    He's always been wicked smart, and I guess we assumed he was picking up this stuff as we went or at least had the gumption to figure it out. We were horribly wrong and feel awful. Wee was the easy kid. While he was in elementary and middle school, thank you and Boo were both completely out of control with their various issues. Wee was quiet, didn't make waves, was pretty self-sufficient (we thought). By the time he was in high school, he was pretty set in his ways and we didn't push him a lot (though he *did* go to Spain senior year, his idea, which in hindsight was truly extraordinary). We did him a huge disservice. So.... we're gently guiding him thru some basic lifeskills stuff. Lots of reassurance. Getting some stuff lined up, like driving school, but making *him* do the calls, with us right there to prompt/guide him.

    I think the most telling statement was when I went down a couple weeks ago to try to get him to see reason. He was just so utterly unhappy. I was trying to get him to verbalize some of his issues (kid is still stoic as a stone) and he said to me: Mom, life was so much easier before. You woke me up, you drove me to school, and everything else was taken care of.

    I had no *idea* how literal he was being. My heart breaks for the kid. He really is just the sweetest and smartest guy I've ever run into. Hopefully we can gently introduce him to the world. We just had absolutely *no* idea how badly we did at preparing him for it.
  13. DammitJanet

    DammitJanet Well-Known Member Staff Member

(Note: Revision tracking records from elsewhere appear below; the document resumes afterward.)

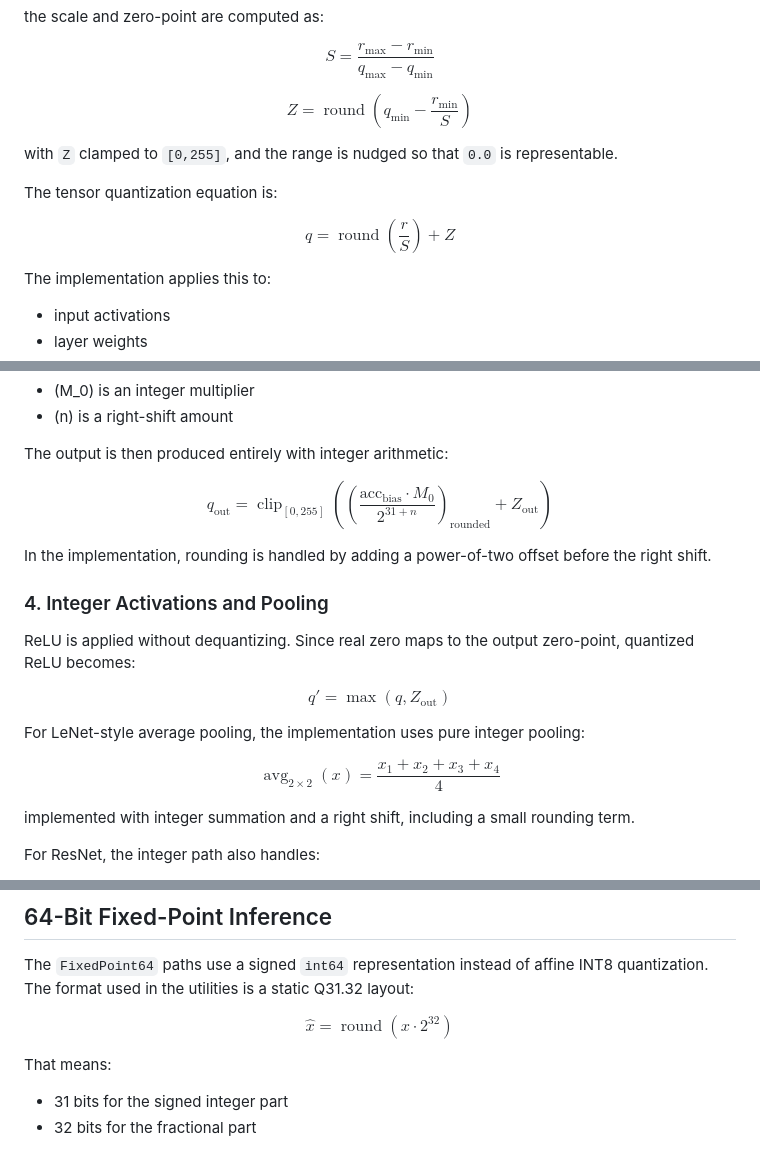
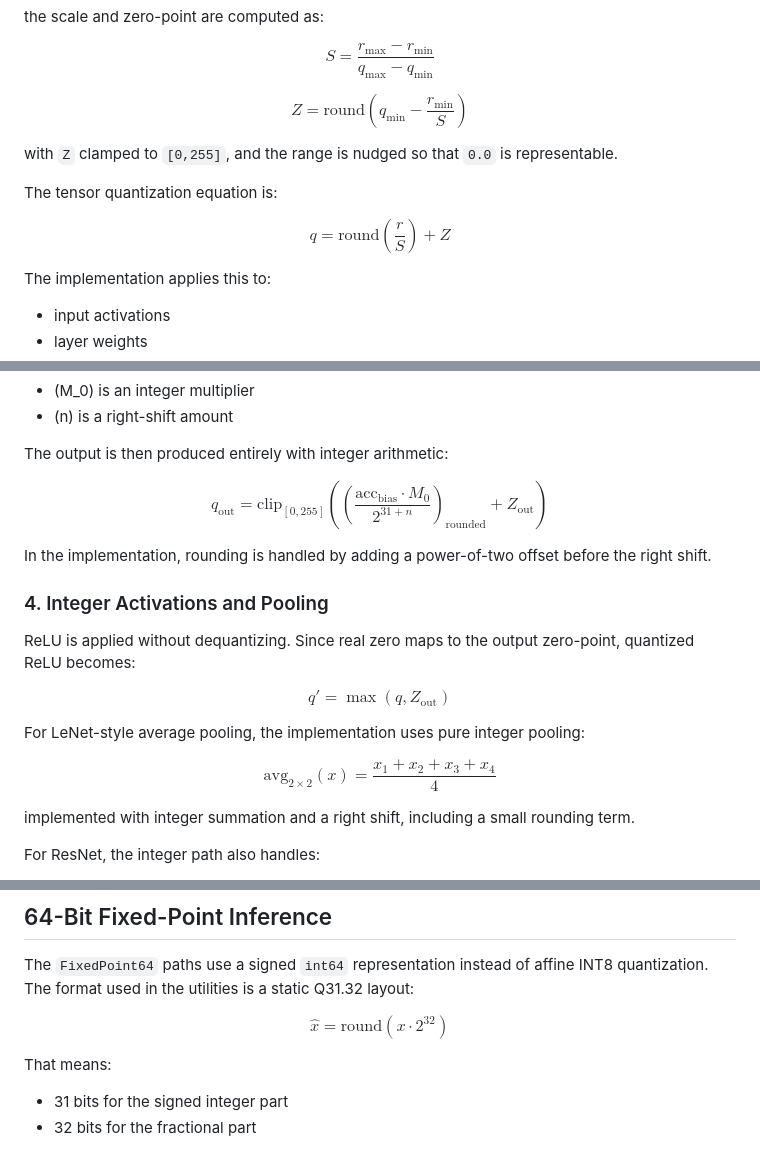
Before and after one commit to reeshavacharya/Integer-Inference-Evaluations, a Markdown page: README.md, 3 parts joined by grey strips. Drawn GitHub-style.

```diff
--- a/README.md
+++ b/README.md
@@ -63,7 +63,7 @@ S = \frac{r_{\max}-r_{\min}}{q_{\max}-q_{\min}}
 $$
 
 $$
-Z = \operatorname{round}\left(q_{\min} - \frac{r_{\min}}{S}\right)
+Z = \text{round}\left(q_{\min} - \frac{r_{\min}}{S}\right)
 $$
 
 with `Z` clamped to `[0,255]`, and the range is nudged so that `0.0` is representable.
@@ -71,7 +71,7 @@ with `Z` clamped to `[0,255]`, and the range is nudged so that `0.0` is represen
 The tensor quantization equation is:
 
 $$
-q = \operatorname{round}\left(\frac{r}{S}\right) + Z
+q = \text{round}\left(\frac{r}{S}\right) + Z
 $$
 
 The implementation applies this to:
@@ -131,7 +131,7 @@ The output is then produced entirely with integer arithmetic:
 
 $$
 q_{\text{out}} =
-\operatorname{clip}_{[0,255]}
+\text{clip}_{[0,255]}
 \left(
 \left(
 \frac{\text{acc}_{\text{bias}} \cdot M_0}{2^{31+n}}
@@ -153,7 +153,7 @@ $$
 For LeNet-style average pooling, the implementation uses pure integer pooling:
 
 $$
-\operatorname{avg}_{2\times2}(x) = \frac{x_1 + x_2 + x_3 + x_4}{4}
+\text{avg}_{2\times2}(x) = \frac{x_1 + x_2 + x_3 + x_4}{4}
 $$
 
 implemented with integer summation and a right shift, including a small rounding term.
@@ -174,7 +174,7 @@ For U-Net, the integer path additionally handles:
 The `FixedPoint64` paths use a signed `int64` representation instead of affine INT8 quantization. The format used in the utilities is a static Q31.32 layout:
 
 $$
-\hat{x} = \operatorname{round}(x \cdot 2^{32})
+\hat{x} = \text{round}(x \cdot 2^{32})
 $$
 
 That means:
```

    Dont feel bad. I was totally unprepared for life on my own. In fact it was so bad that I thought there was a Clean Clothes Fairy. I had no clue that you had to do your own laundry. All my life I had just tossed my dirty clothes on the floor of my closet and my mother would go in and take care of them. Magically they appeared in my drawers and closet on hangers. LOL...Im being real. When I moved in with Tony I was astounded when all the clothes I tossed in the closet didnt wash themselves. He taught me what a laundry mat was.

    We made sure Jamie and Cory could do most everything. Billy lived with my mom and had the same issues I had. We had to teach him how to use the washing machine, how to cook basic thing on the stove and not only eat microwave food. He still isnt worth a darn in the kitchen. Jamie is a semi okay cook but Cory can really fend for himself. He is almost as good a cook as his dad.

    Maybe Wee would like to go into the military to learn computers. Trust me, they would teach him all kinds of life skills. Jamie can even iron!